# Exercise
Exact copies of all the lines below are needed, without the pictures.
───── Records supplied
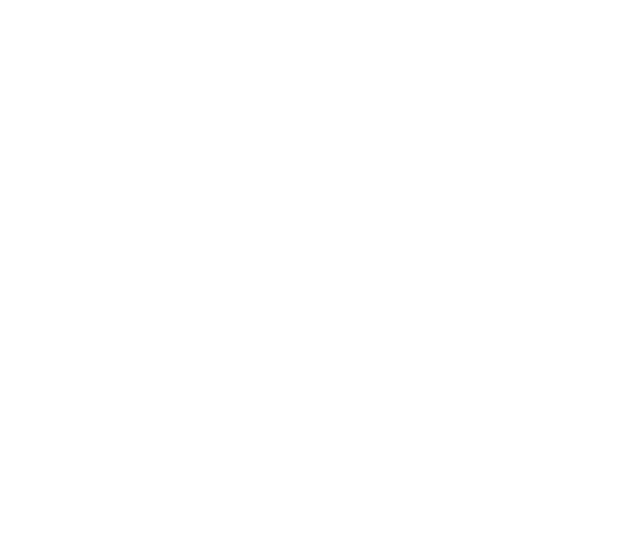
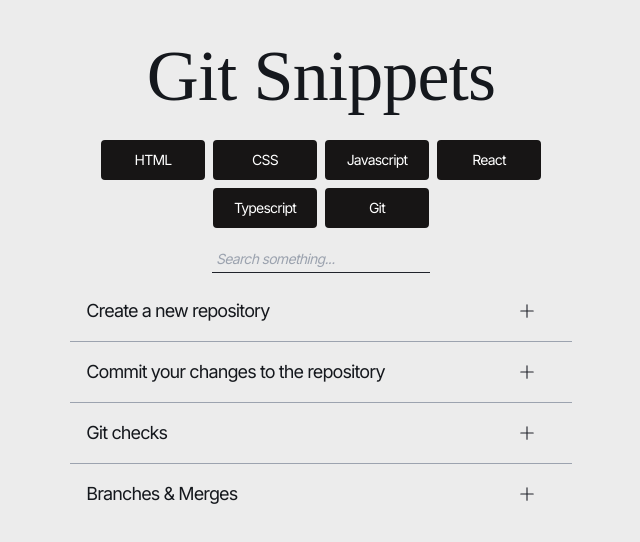
Before and after one commit to Yezo/snippit, a React (Vite) app: page /git-snippets in a window 1280 px wide. Before the commit this address had no page. Shown: the top 542 px of the page, without its empty margins (319-959 px from the left). Built offline with nearby package versions, Linux system fonts and the light colour scheme; a web font is replaced by a local one.

Commit message:
added more data

```diff
--- a/src/App.tsx
+++ b/src/App.tsx
@@ -7,6 +7,7 @@
 import JSdata from "./data/JSdata";
 import REACTdata from "./data/REACTdata";
 import TYPESCRIPTdata from "./data/TYPESCRIPTdata";
+import GITdata from "./data/GITdata";
 
 function App() {
   return (
@@ -33,6 +34,10 @@
           path="/typescript-snippets"
           element={<Page data={TYPESCRIPTdata} heading="Typescript Snippets" />}
         ></Route>
+        <Route
+          path="/git-snippets"
+          element={<Page data={GITdata} heading="Git Snippets" />}
+        ></Route>
       </Routes>
     </div>
   );
--- a/src/data/CSSdata.tsx
+++ b/src/data/CSSdata.tsx
@@ -11,7 +11,7 @@
     index: 1,
     title: "Centering a div",
     language: "CSS",
-    description: "Yup.",
+    description: "🤡 We've all googled it before. 🤡",
     snippet: `/* Grid */
   .container{
     display: grid;
@@ -53,8 +53,7 @@
 /* could instead be written as: */
   :is(header, nav, footer) a:hover {
       text-decoration: underline;
-}
-  `,
+}`,
   },
 
   {
--- /dev/null
+++ b/src/data/GITdata.tsx
@@ -0,0 +1,59 @@
+interface GITPage {
+  index: number;
+  title: string;
+  language: string;
+  snippet: string;
+  description?: string;
+}
+
+const GITdata: GITPage[] = [
+  {
+    index: 1,
+    title: "Create a new repository",
+    language: "javascript",
+    description: "",
+    snippet: `//Initialize a new repository in the current directory
+    git init
+
+//Adds/stages all documents and prepares them for the next git commit
+    git add .`,
+  },
+  {
+    index: 2,
+    title: "Commit your changes to the repository",
+    language: "javascript",
+    description: "",
+    snippet: `//Commit with a message
+    git commit -m "COMMIT_MSG"`,
+  },
+  {
+    index: 2,
+    title: "Git checks",
+    language: "javascript",
+    description: "",
+    snippet: `//Check which tracked files have been changed
+    git diff
+
+//Check the history of changes
+    git log`,
+  },
+  {
+    index: 3,
+    title: "Branches & Merges",
+    language: "javascript",
+    description: "",
+    snippet: `//Check the list of available branches
+    git branch
+
+//Create a new branch
+    git branch BRANCH_NAME
+
+//Change to a different branch
+    git checkout BRANCH_NAME
+
+//Merge branch
+    git merge BRANCH_NAME`,
+  },
+];
+
+export default GITdata;
--- a/src/data/JSdata.tsx
+++ b/src/data/JSdata.tsx
@@ -51,6 +51,38 @@
     snippet: `const arr = [5,10,10,25,99];
 const removedDuplicates = [...new Set(arr)] // returns [5,10,25,99]`,
   },
+  {
+    index: 5,
+    title: "Shorter if statements with conditionals",
+    language: "Javascript",
+    description: `"If statements" can get out of hand quickly as code complexity grows. They can instead be shortened using the && conditional operator or with ternary operators.`,
+    snippet: `num > 10 && console.log("Number is above 10!")
+num === 10 ? console.log("Number is 10!") : console.log("Number is not 10!")`,
+  },
+  {
+    index: 6,
+    title: "Formatting numbers as currency ",
+    language: "Javascript",
+    description: `"Use Intl.NumberFormat to format your numbers as currency. You can also choose which country or how many decimals you want to show.`,
+    snippet: `const formatNums = new Intl.NumberFormat("en-US", {
+      currency: "USD",
+      minimumFractionDigits: 2,
+    })
+
+const num = formatNums.format(5000)
+//"$5,000"`,
+  },
+
+  {
+    index: 7,
+    title: "Combine two arrays together",
+    language: "Javascript",
+    description: `Use the "..." spread operator to merge two arrays.`,
+    snippet: `const arr = [1,2,3]
+const arrTwo = [4,5,6]
+const combined = [...arr, ...arrTwo]
+//[1,2,3,4,5,6]`,
+  },
 ];
 
 export default JSdata;
--- a/src/data/NavigationList.tsx
+++ b/src/data/NavigationList.tsx
@@ -42,6 +42,13 @@
     imgURL:
       "https://cdn.iconscout.com/icon/free/png-512/typescript-3521774-2945272.png?f=avif&w=256",
   },
+  {
+    index: 6,
+    title: "Git",
+    link: "/git-snippets",
+    imgURL:
+      "https://cdn.iconscout.com/icon/free/png-512/git-225996.png?f=avif&w=256",
+  },
 ];
 
 export default navigationList;
--- a/src/data/REACTdata.tsx
+++ b/src/data/REACTdata.tsx
@@ -42,7 +42,7 @@
     index: 3,
     title: "Toggle state",
     language: "Javascript",
-    description: `For when you need some content to be conditionally shown through a button onClick event.`,
+    description: `For when you need content to be conditionally shown through an onClick event.`,
     snippet: `const [toggled, setToggled] = useState(false)
 
 <button onClick={() => setToggled((prevState) => !prevState)}>
--- a/src/data/TYPESCRIPTdata.tsx
+++ b/src/data/TYPESCRIPTdata.tsx
@@ -13,6 +13,7 @@
     language: "Javascript",
     description: "The most common types you'll see and use.",
     snippet: `type Props = {
+  //Basic Types
   sentence: string;
   count: number;
   status: boolean;
@@ -25,11 +26,15 @@
   //onClick
   onClick: () => void;
 
-  //onClick with an parameter(s)
+  //onClick with a parameter(s)
   onClick: (event: React.MouseEvent<HTMLInputElement>) => void;
 
-  //setState
+  //React-related Types
   setState: React.Dispatch<React.SetStateAction<number>>;
+  children: React.ReactNode;
+  childrenElement: JSX.Element;
+  style: React.CSSProperties;
+  onChange: React.FormEventHandler<HTMLInputElement>;
 }`,
   },
   {
@@ -79,9 +84,7 @@
           restaurant_rank: 2
       }
   ],
-};
-
-`,
+};`,
   },
 ];
 
--- a/src/pages/HomePage.tsx
+++ b/src/pages/HomePage.tsx
@@ -10,7 +10,7 @@
   }, []);
 
   return (
-    <div className="px-4 w-full sm:w-10/12 md:w-9/12 lg:w-6/12 xl:w-5/12 min-h-screen flex flex-col mx-auto text-text font-primary font-medium">
+    <div className="px-4 pb-10 w-full sm:w-10/12 md:w-9/12 lg:w-6/12 xl:w-5/12 min-h-screen flex flex-col mx-auto text-text font-primary font-medium">
       {/* === Header === */}
       <header>
         <Header
@@ -45,7 +45,7 @@
 
                 <p className="mt-4  text-[0.925rem] tracking-normal font-primary">
                   Explore a wide variety of code snippets and other useful tips
-                  and tricks for {title}.
+                  for {title}.
                 </p>
 
                 <button className="inline-flex items-center justify-center rounded border-2 border-[#171515] bg-[#171515] px-2 py-1 text-sm font-medium text-white transition-colors hover:bg-transparent hover:text-[#171515] focus:bg-primary focus:text-secondary min-w-[6.5rem] mt-4">
--- a/src/prism.css
+++ b/src/prism.css
@@ -5,7 +5,7 @@
   color: white;
   background: 0 0;
   font-family: Consolas, Monaco, "Andale Mono", "Ubuntu Mono", monospace;
-  font-size: 1em;
+  font-size: 0.95em;
   text-align: left;
   white-space: pre-wrap;
   word-spacing: normal;
@@ -22,7 +22,7 @@
   border-radius: 0.3em;
 }
 pre[class*="language-"] {
-  padding: 1em;
+  padding: 1.5em;
   margin-bottom: 1.5em;
   overflow: auto;
 }
```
──────────
# Written solution
Before and after one commit to Yezo/snippit, a React (Vite) app: page /git-snippets in a window 1280 px wide. Before the commit this address had no page. Shown: the top 542 px of the page, without its empty margins (319-959 px from the left). Built offline with nearby package versions, Linux system fonts and the light colour scheme; a web font is replaced by a local one.

Commit message:
added more data

```diff
--- a/src/App.tsx
+++ b/src/App.tsx
@@ -7,6 +7,7 @@
 import JSdata from "./data/JSdata";
 import REACTdata from "./data/REACTdata";
 import TYPESCRIPTdata from "./data/TYPESCRIPTdata";
+import GITdata from "./data/GITdata";
 
 function App() {
   return (
@@ -33,6 +34,10 @@
           path="/typescript-snippets"
           element={<Page data={TYPESCRIPTdata} heading="Typescript Snippets" />}
         ></Route>
+        <Route
+          path="/git-snippets"
+          element={<Page data={GITdata} heading="Git Snippets" />}
+        ></Route>
       </Routes>
     </div>
   );
--- a/src/data/CSSdata.tsx
+++ b/src/data/CSSdata.tsx
@@ -11,7 +11,7 @@
     index: 1,
     title: "Centering a div",
     language: "CSS",
-    description: "Yup.",
+    description: "🤡 We've all googled it before. 🤡",
     snippet: `/* Grid */
   .container{
     display: grid;
@@ -53,8 +53,7 @@
 /* could instead be written as: */
   :is(header, nav, footer) a:hover {
       text-decoration: underline;
-}
-  `,
+}`,
   },
 
   {
--- /dev/null
+++ b/src/data/GITdata.tsx
@@ -0,0 +1,59 @@
+interface GITPage {
+  index: number;
+  title: string;
+  language: string;
+  snippet: string;
+  description?: string;
+}
+
+const GITdata: GITPage[] = [
+  {
+    index: 1,
+    title: "Create a new repository",
+    language: "javascript",
+    description: "",
+    snippet: `//Initialize a new repository in the current directory
+    git init
+
+//Adds/stages all documents and prepares them for the next git commit
+    git add .`,
+  },
+  {
+    index: 2,
+    title: "Commit your changes to the repository",
+    language: "javascript",
+    description: "",
+    snippet: `//Commit with a message
+    git commit -m "COMMIT_MSG"`,
+  },
+  {
+    index: 2,
+    title: "Git checks",
+    language: "javascript",
+    description: "",
+    snippet: `//Check which tracked files have been changed
+    git diff
+
+//Check the history of changes
+    git log`,
+  },
+  {
+    index: 3,
+    title: "Branches & Merges",
+    language: "javascript",
+    description: "",
+    snippet: `//Check the list of available branches
+    git branch
+
+//Create a new branch
+    git branch BRANCH_NAME
+
+//Change to a different branch
+    git checkout BRANCH_NAME
+
+//Merge branch
+    git merge BRANCH_NAME`,
+  },
+];
+
+export default GITdata;
--- a/src/data/JSdata.tsx
+++ b/src/data/JSdata.tsx
@@ -51,6 +51,38 @@
     snippet: `const arr = [5,10,10,25,99];
 const removedDuplicates = [...new Set(arr)] // returns [5,10,25,99]`,
   },
+  {
+    index: 5,
+    title: "Shorter if statements with conditionals",
+    language: "Javascript",
+    description: `"If statements" can get out of hand quickly as code complexity grows. They can instead be shortened using the && conditional operator or with ternary operators.`,
+    snippet: `num > 10 && console.log("Number is above 10!")
+num === 10 ? console.log("Number is 10!") : console.log("Number is not 10!")`,
+  },
+  {
+    index: 6,
+    title: "Formatting numbers as currency ",
+    language: "Javascript",
+    description: `"Use Intl.NumberFormat to format your numbers as currency. You can also choose which country or how many decimals you want to show.`,
+    snippet: `const formatNums = new Intl.NumberFormat("en-US", {
+      currency: "USD",
+      minimumFractionDigits: 2,
+    })
+
+const num = formatNums.format(5000)
+//"$5,000"`,
+  },
+
+  {
+    index: 7,
+    title: "Combine two arrays together",
+    language: "Javascript",
+    description: `Use the "..." spread operator to merge two arrays.`,
+    snippet: `const arr = [1,2,3]
+const arrTwo = [4,5,6]
+const combined = [...arr, ...arrTwo]
+//[1,2,3,4,5,6]`,
+  },
 ];
 
 export default JSdata;
--- a/src/data/NavigationList.tsx
+++ b/src/data/NavigationList.tsx
@@ -42,6 +42,13 @@
     imgURL:
       "https://cdn.iconscout.com/icon/free/png-512/typescript-3521774-2945272.png?f=avif&w=256",
   },
+  {
+    index: 6,
+    title: "Git",
+    link: "/git-snippets",
+    imgURL:
+      "https://cdn.iconscout.com/icon/free/png-512/git-225996.png?f=avif&w=256",
+  },
 ];
 
 export default navigationList;
--- a/src/data/REACTdata.tsx
+++ b/src/data/REACTdata.tsx
@@ -42,7 +42,7 @@
     index: 3,
     title: "Toggle state",
     language: "Javascript",
-    description: `For when you need some content to be conditionally shown through a button onClick event.`,
+    description: `For when you need content to be conditionally shown through an onClick event.`,
     snippet: `const [toggled, setToggled] = useState(false)
 
 <button onClick={() => setToggled((prevState) => !prevState)}>
--- a/src/data/TYPESCRIPTdata.tsx
+++ b/src/data/TYPESCRIPTdata.tsx
@@ -13,6 +13,7 @@
     language: "Javascript",
     description: "The most common types you'll see and use.",
     snippet: `type Props = {
+  //Basic Types
   sentence: string;
   count: number;
   status: boolean;
@@ -25,11 +26,15 @@
   //onClick
   onClick: () => void;
 
-  //onClick with an parameter(s)
+  //onClick with a parameter(s)
   onClick: (event: React.MouseEvent<HTMLInputElement>) => void;
 
-  //setState
+  //React-related Types
   setState: React.Dispatch<React.SetStateAction<number>>;
+  children: React.ReactNode;
+  childrenElement: JSX.Element;
+  style: React.CSSProperties;
+  onChange: React.FormEventHandler<HTMLInputElement>;
 }`,
   },
   {
@@ -79,9 +84,7 @@
           restaurant_rank: 2
       }
   ],
-};
-
-`,
+};`,
   },
 ];
 
--- a/src/pages/HomePage.tsx
+++ b/src/pages/HomePage.tsx
@@ -10,7 +10,7 @@
   }, []);
 
   return (
-    <div className="px-4 w-full sm:w-10/12 md:w-9/12 lg:w-6/12 xl:w-5/12 min-h-screen flex flex-col mx-auto text-text font-primary font-medium">
+    <div className="px-4 pb-10 w-full sm:w-10/12 md:w-9/12 lg:w-6/12 xl:w-5/12 min-h-screen flex flex-col mx-auto text-text font-primary font-medium">
       {/* === Header === */}
       <header>
         <Header
@@ -45,7 +45,7 @@
 
                 <p className="mt-4  text-[0.925rem] tracking-normal font-primary">
                   Explore a wide variety of code snippets and other useful tips
-                  and tricks for {title}.
+                  for {title}.
                 </p>
 
                 <button className="inline-flex items-center justify-center rounded border-2 border-[#171515] bg-[#171515] px-2 py-1 text-sm font-medium text-white transition-colors hover:bg-transparent hover:text-[#171515] focus:bg-primary focus:text-secondary min-w-[6.5rem] mt-4">
--- a/src/prism.css
+++ b/src/prism.css
@@ -5,7 +5,7 @@
   color: white;
   background: 0 0;
   font-family: Consolas, Monaco, "Andale Mono", "Ubuntu Mono", monospace;
-  font-size: 1em;
+  font-size: 0.95em;
   text-align: left;
   white-space: pre-wrap;
   word-spacing: normal;
@@ -22,7 +22,7 @@
   border-radius: 0.3em;
 }
 pre[class*="language-"] {
-  padding: 1em;
+  padding: 1.5em;
   margin-bottom: 1.5em;
   overflow: auto;
 }
```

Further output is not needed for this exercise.